Interactive journals are so much fun. My experience has been that students across the grade levels really enjoy creating them. This post is devoted to providing tips for organizing for interactive reading journals. This is part one of two parts.
You will need a blank journal, notebook paper, notebook, or blank book. I usually prepare the night or week before by writing my lessons in the journal.
I keep a journal as an example for my students. When I work with them in small groups, it is convenient for me to hold up my journal as a model. The students then copy my notes or write their own from the reading lesson that is read or spoken aloud.
I usually begin with a blank template. The illustrations have been drawn. I will write my text in each empty rectangle. The students usually ask me if they can copy my illustrations, if time permits, I allow them to.
Using colored pencils or crayons, students begin a lesson by shading the background of their pages. It is not necessary but having notes of different colors does make finding information so much easier (and more interesting!)
On this page I cut one page at a diagonal. The edges were glued on three sides. One side was left open for notes. This makes a great pocket within the journal for storing flashcards and paper handouts.
Both journal entries are for a unit on Colonial America. These are my notes and illustrations. Students summarize what I say and record them in their own journals. I have found that students cherish the information that they create way more than any guided reading book that I provide.
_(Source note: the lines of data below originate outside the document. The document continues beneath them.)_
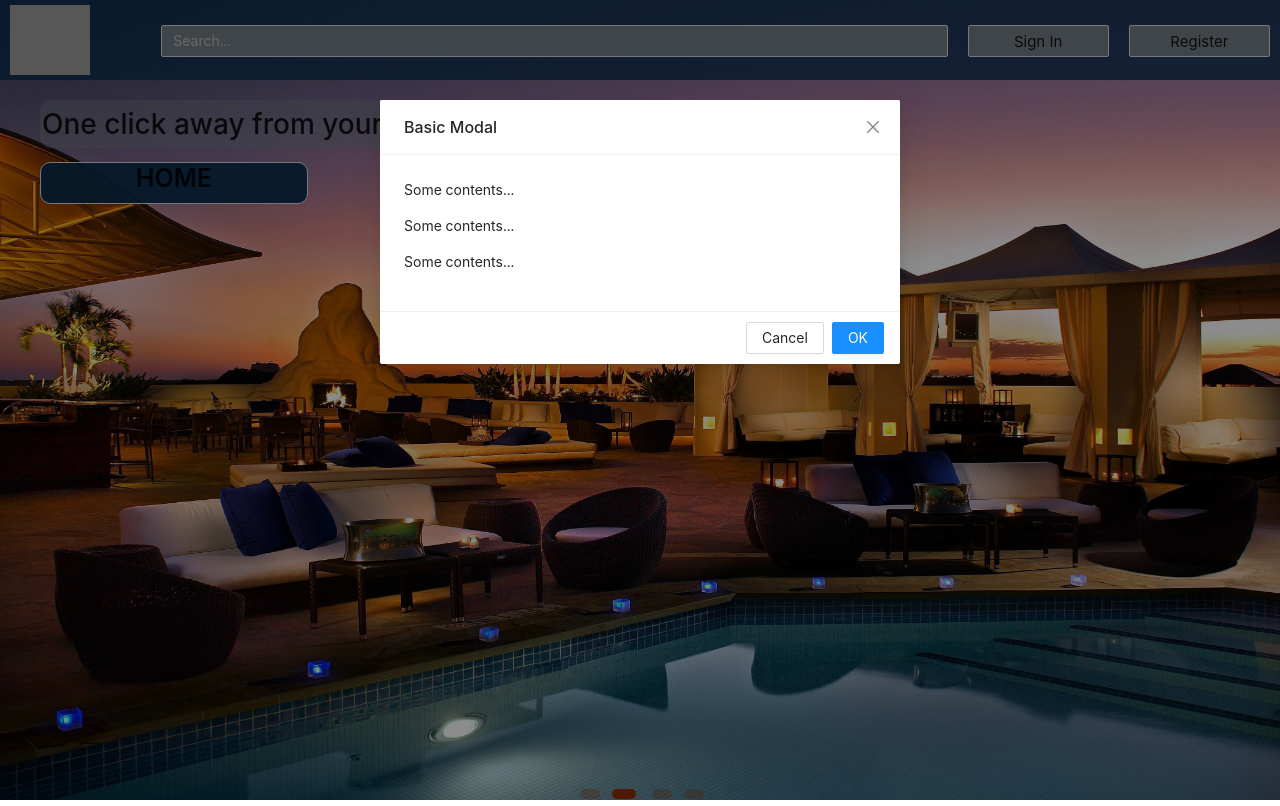
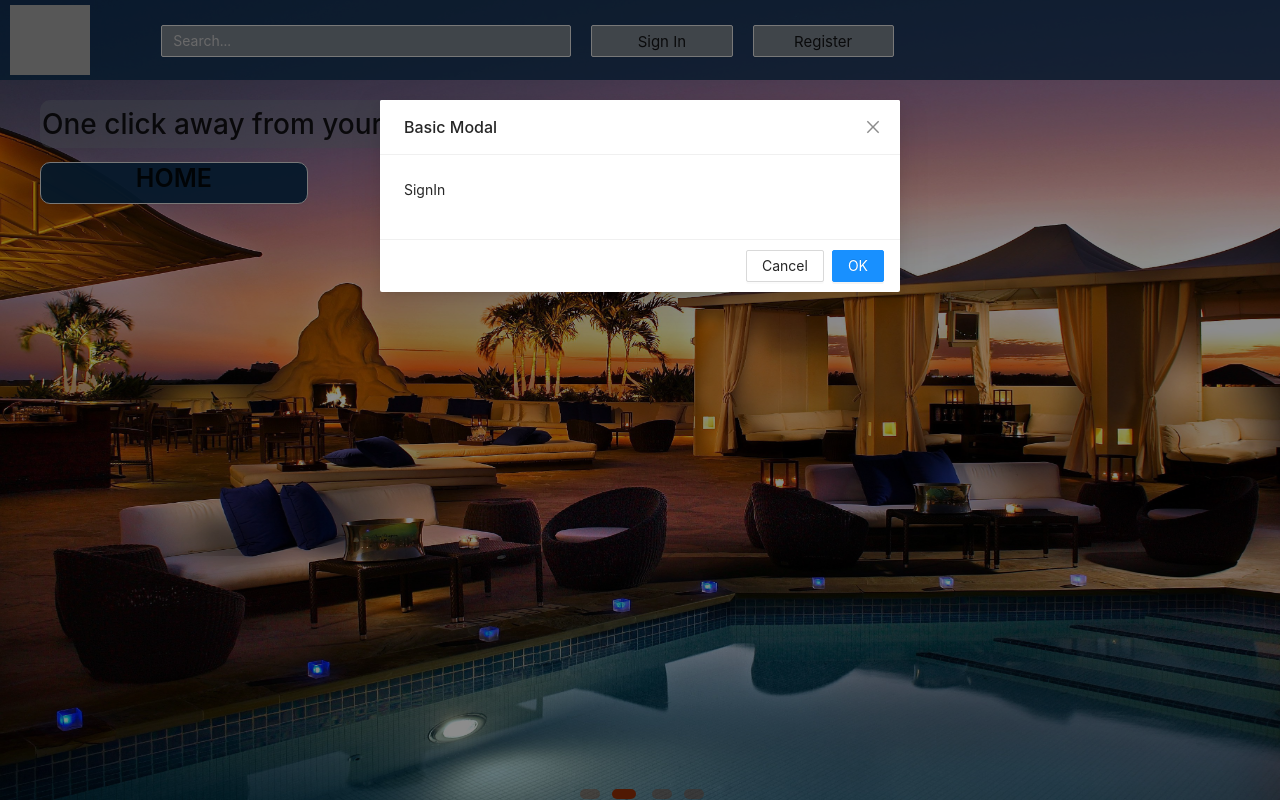
Before and after one commit to PFGrupo5/Henry-Home-Front, a React (Create React App) app in the folder client/: page / in a window 1280 px wide. Both pictures are taken after a click on the button "Sign In". Built offline with nearby package versions, Linux system fonts and the light colour scheme; grey boxes are pictures that could not be loaded.

Commit message:
stateModal

```diff
--- a/client/src/components/NavBar.jsx
+++ b/client/src/components/NavBar.jsx
@@ -16,8 +16,15 @@ const Style = {
 export default function NavBar() {
 
     const [isModalVisible, setIsModalVisible] = useState(false);
+    const [typeLogIn, setTypeLogIn] = useState("");
 
-    const showModal = () => {
+    const showModalR = () => {
+        setTypeLogIn("Register");
+        setIsModalVisible(true);
+    };
+
+    const showModalS = () => {
+        setTypeLogIn("SignIn");
         setIsModalVisible(true);
     };
 
@@ -36,16 +43,16 @@ export default function NavBar() {
 
                 {/* ---------------- Desktop Version ---------------- */}
 
-                <Col className="navInput" span={0} sm={0} md={15} lg={15}>
+                <Col className="navInput" span={0} sm={0} md={8} lg={8}>
                     <Input />
                 </Col>
 
                 <Col className="navBtn" xs={0} sm={0} md={3} lg={3}>
-                    <Button styles={Style} click={showModal} types="ghost" text="Sign In" />
+                    <Button styles={Style} click={showModalS} types="ghost" text="Sign In" />
                 </Col>
 
                 <Col className="navBtn" xs={0} sm={0} md={3} lg={3}>
-                    <Button styles={Style} click={showModal} types="ghost" text="Register" />
+                    <Button styles={Style} click={showModalR} types="ghost" text="Register" />
                 </Col>
 
                 {/* ---------------- Mobile version ---------------- */}
@@ -61,9 +68,7 @@ export default function NavBar() {
             </Row >
 
             <Modal title="Basic Modal" visible={isModalVisible} onOk={closeModal} onCancel={closeModal}>
-                <p>Some contents...</p>
-                <p>Some contents...</p>
-                <p>Some contents...</p>
+                <p>{typeLogIn}</p>
             </Modal>
 
         </div >
```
Allow students to create a border or illustration on most days of journaling. Students will really enjoy this. This really helps them to connect to what they write.